#### [TASK TO COMPLETE]
Check each line below for the word "comps", and copy those that have it.

<<<<

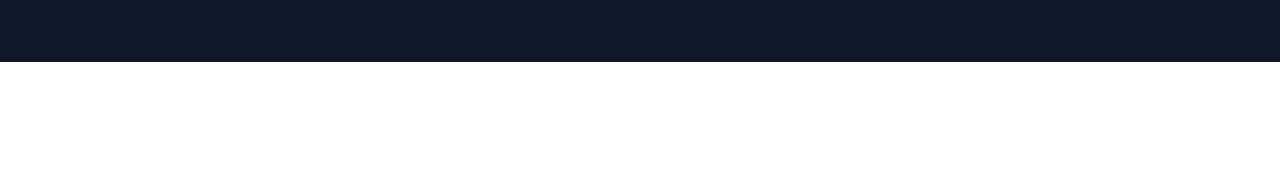
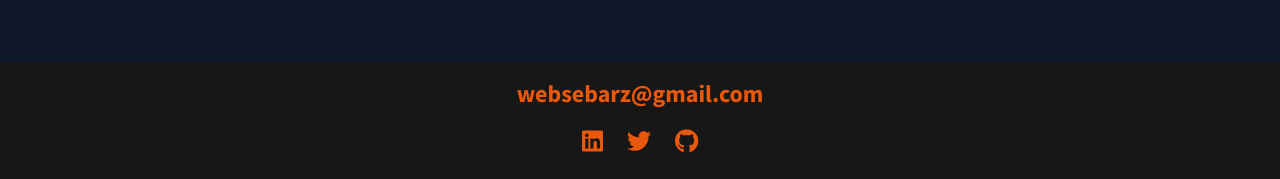
Before and after one commit to websebarz/react-portfolio-page, a React (Vite) app: page / in a window 1280 px wide. Shown: the part 1217-1396 px from the top of the page. Before the commit the page ends 1279 px from the top, so only its background shows below. Built offline with nearby package versions, Linux system fonts and the light colour scheme.

Commit message:
Added footer section

```diff
--- a/index.html
+++ b/index.html
@@ -3,6 +3,12 @@
   <head>
     <meta charset="UTF-8" />
     <meta name="viewport" content="width=device-width, initial-scale=1.0" />
+    <link
+      rel="stylesheet"
+      href="https://cdnjs.cloudflare.com/ajax/libs/font-awesome/5.11.2/css/all.css"
+      integrity="sha256-46qynGAkLSFpVbEBog43gvNhfrOj+BmwXdxFgVK/Kvc="
+      crossorigin="anonymous"
+    />
     <title>websebarz</title>
   </head>
   <body>
--- a/src/App.jsx
+++ b/src/App.jsx
@@ -4,6 +4,7 @@
 import Header from "./comps/Header";
 import Services from "./comps/Services";
 import About from "./comps/About";
+import Footer from "./comps/Footer";
 
 function App() {
   return (
@@ -12,6 +13,7 @@
       <Intro />
       <Services />
       <About />
+      <Footer />
     </div>
   );
 }
--- a/src/comps/Counter.jsx
+++ /dev/null
@@ -1,15 +0,0 @@
-import React, { useState } from "react";
-const Counter = () => {
-    const [count, setCount] = useState(0)
-    return (
-        <div className="flex h-screen">
-            <div className="m-auto">
-                <div className="text-6xl text-red-600">{count}</div>
-                <button className="px-6 py-2 rounded bg-green-800 hover:bg-green-600 text-white" type="button" onClick={() => setCount((count) => count + 1)}>
-                    count+
-                </button>
-            </div>
-        </div>
-    )
-}
-export default Counter;
--- a/src/comps/Footer.jsx
+++ b/src/comps/Footer.jsx
@@ -1,26 +1,35 @@
 export default function Footer() {
   return (
-    <footer>
-      <a href="mailto:websebarz@gmail.com" className="footer__link">
+    <footer className="bg-neutral-900 text-orange-600 p-4">
+      <a href="mailto:websebarz@gmail.com" className="text-2xl font-bold">
         websebarz@gmail.com
       </a>
-      <ul className="social-list">
-        <li className="social-list__item">
-          <a className="social-list__link" href="https://codepen.io">
-            a
+      <ul className="flex justify-center mt-2 text-2xl">
+        <li className="p-2">
+          <a
+            className="social-list__link"
+            href="https://linkedin.com/in/websebarz"
+            target="_blank"
+          >
+            <i class="fab fa-linkedin"></i>
           </a>
         </li>
-        <li className="social-list__item">
-          b<a className="social-list__link" href="http://dribbble.com"></a>
-        </li>
-        <li className="social-list__item">
-          <a className="social-list__link" href="https://twitter.com">
-            c
+        <li className="ml-2 p-2">
+          <a
+            className="social-list__link"
+            href="https://twitter.com/websebarz"
+            target="_blank"
+          >
+            <i className="fab fa-twitter"></i>
           </a>
         </li>
-        <li className="social-list__item">
-          <a className="social-list__link" href="https://github.com">
-            d
+        <li className="ml-2 p-2">
+          <a
+            className="social-list__link"
+            href="https://github.com/websebarz"
+            target="_blank"
+          >
+            <i class="fab fa-github"></i>
           </a>
         </li>
       </ul>
```
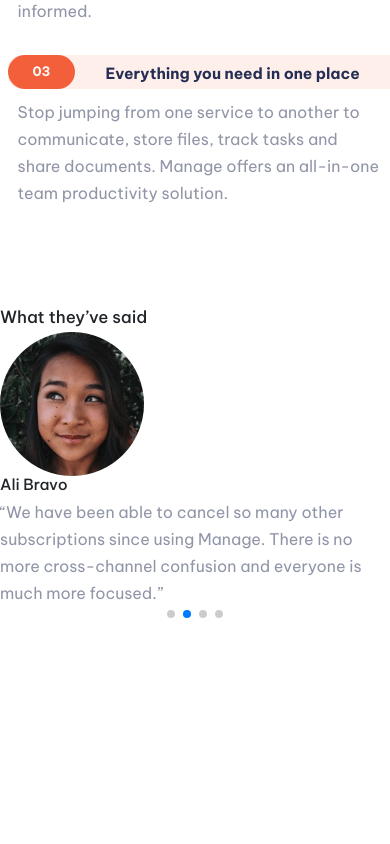
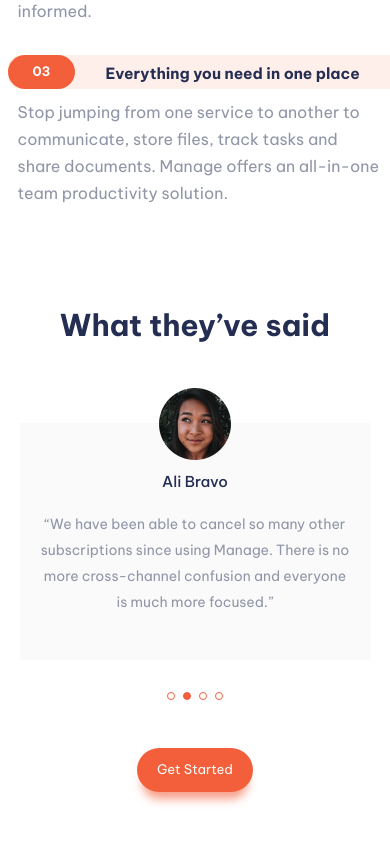
Before and after one commit to faha1999/manage-landing-page, a React (Create React App) app: page / in a window 390 px wide. Shown: the part 1384-2228 px from the top of the page. Before the commit the page ends 2091 px from the top, so only its background shows below. Built offline with nearby package versions, Linux system fonts and the light colour scheme.

Commit message:
complete Testimonials

```diff
--- a/src/components/Testimonials.jsx
+++ b/src/components/Testimonials.jsx
@@ -26,7 +26,7 @@ export const Testimonials = () => {
             },
             1024: {
               slidesPerView: 3,
-              spaceBetween: 20,
+              spaceBetween: 30,
             },
           }}
           modules={[Autoplay, Pagination]}
@@ -34,7 +34,7 @@ export const Testimonials = () => {
             delay: 2500,
             disableOnInteraction: false,
           }}
-          className="mySwiper"
+          className="pt-5 mt-5"
         >
           {testimonialsData.map((data) => (
             <SwiperSlide key={data.title}>
@@ -42,13 +42,15 @@ export const Testimonials = () => {
                 <img src={data.img} alt={data.title} />
                 <h3>{data.title}</h3>
 
-                <div className="cardText">
+                <div className="cardText pt-4 pb-4">
                   <p>{data.details}</p>
                 </div>
               </div>
             </SwiperSlide>
           ))}
         </Swiper>
+
+        <button className="mt-5">Get Started</button>
       </section>
     </>
   );
--- /dev/null
+++ b/src/styles/scss/_testimonials.scss
@@ -0,0 +1,72 @@
+.Testimonials {
+  text-align: center;
+
+  h2 {
+    font-size: 3rem;
+    color: $dark-blue;
+    font-weight: $bold;
+  }
+
+  .cardBody {
+    margin-top: 2rem;
+    background: $very-light-gray;
+    position: relative;
+    min-height: 23rem;
+
+    img {
+      position: absolute;
+      top: -3.5rem;
+      width: 7.2rem;
+      left: 50%;
+      transform: translate(-50%);
+    }
+
+    h3 {
+      font-size: 1.5rem;
+      color: $dark-blue;
+      font-weight: $medium;
+      padding-top: 5rem;
+    }
+
+    .cardText {
+      width: 90%;
+      margin: 0 auto;
+
+      p {
+        font-size: 1.4rem;
+        line-height: 2.6rem;
+        text-align: center;
+      }
+    }
+  }
+
+  .swiper-pagination {
+    display: none;
+  }
+}
+
+@media screen and (max-width: 767px) {
+  .Testimonials {
+    .cardBody {
+      width: 90%;
+      margin: 0 auto;
+      margin-top: 2rem;
+    }
+
+    .swiper-pagination {
+      display: block;
+      margin-top: 3rem;
+      position: relative;
+
+      .swiper-pagination-bullet {
+        border: 1px solid $bright-red;
+        background: transparent;
+        opacity: 1;
+      }
+
+      .swiper-pagination-bullet-active {
+        background: $bright-red;
+      }
+    }
+  }
+}
--- a/src/styles/scss/style.scss
+++ b/src/styles/scss/style.scss
@@ -4,3 +4,4 @@
 @import './nav';
 @import './hero';
 @import './about';
+@import './testimonials';
```
Also changed, not shown: src/styles/css/style.min.css, 1 other file (tests, documents, lock files or other folders).
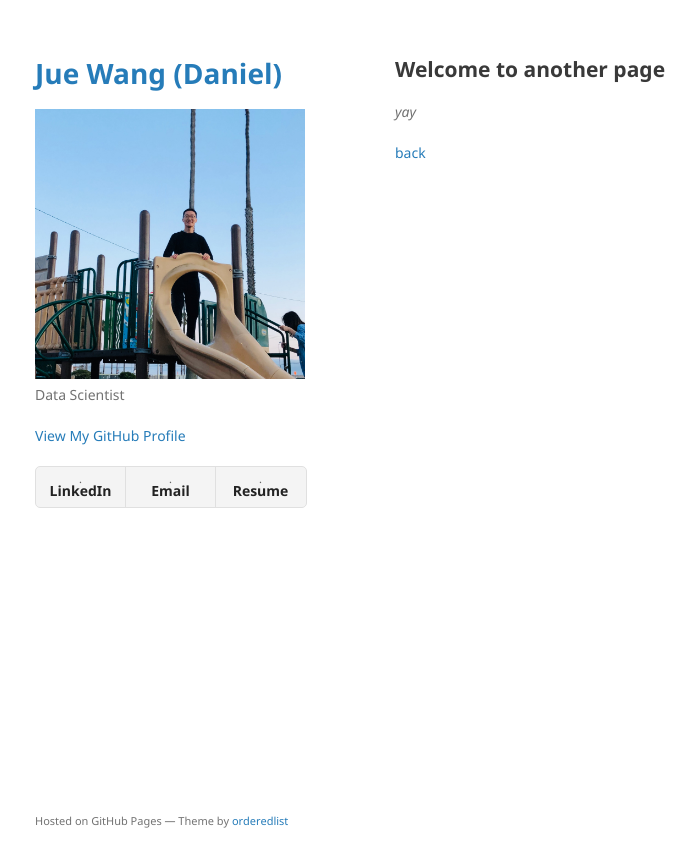
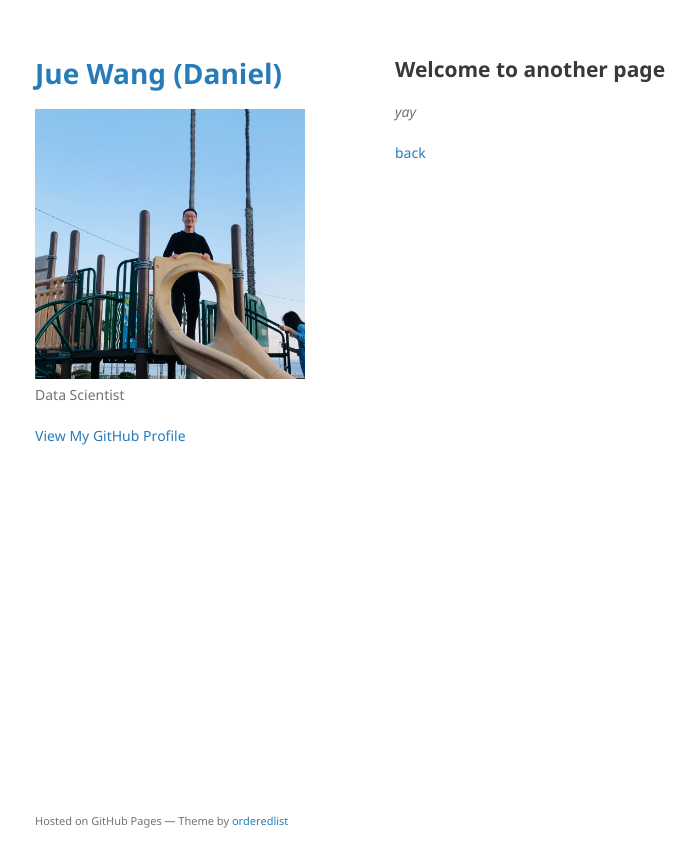
Before and after one commit to im-daniel-wang/im-daniel-wang.github.io, a Jekyll site: the page built from another-page.md, in a window 1280 px wide. Shown: the top 867 px of the page, without its empty margins (175-871 px from the left). Built offline with Jekyll 4.4.1, drawn with Linux system fonts in a browser that asks for light colours; our own code applies the rules of GitHub Pages for plain Markdown files.

Commit message:
removed download section

```diff
--- a/_config.yml
+++ b/_config.yml
@@ -1,8 +1,6 @@
 title: Jue Wang (Daniel)
 logo: /assets/img/IMG_6772.jpeg
 description: Data Scientist
-show_downloads: true
+show_downloads: false
 google_analytics:
 theme: jekyll-theme-minimal
-email: juewang2020@u.northwestern.edu
-linkedin: https://www.linkedin.com/in/jue-wang-nwu/
```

>>>>

#### [TASK RESPONSE]
 import Header from "./comps/Header";
 import Services from "./comps/Services";
 import About from "./comps/About";
+import Footer from "./comps/Footer";
--- a/src/comps/Counter.jsx
--- a/src/comps/Footer.jsx
+++ b/src/comps/Footer.jsx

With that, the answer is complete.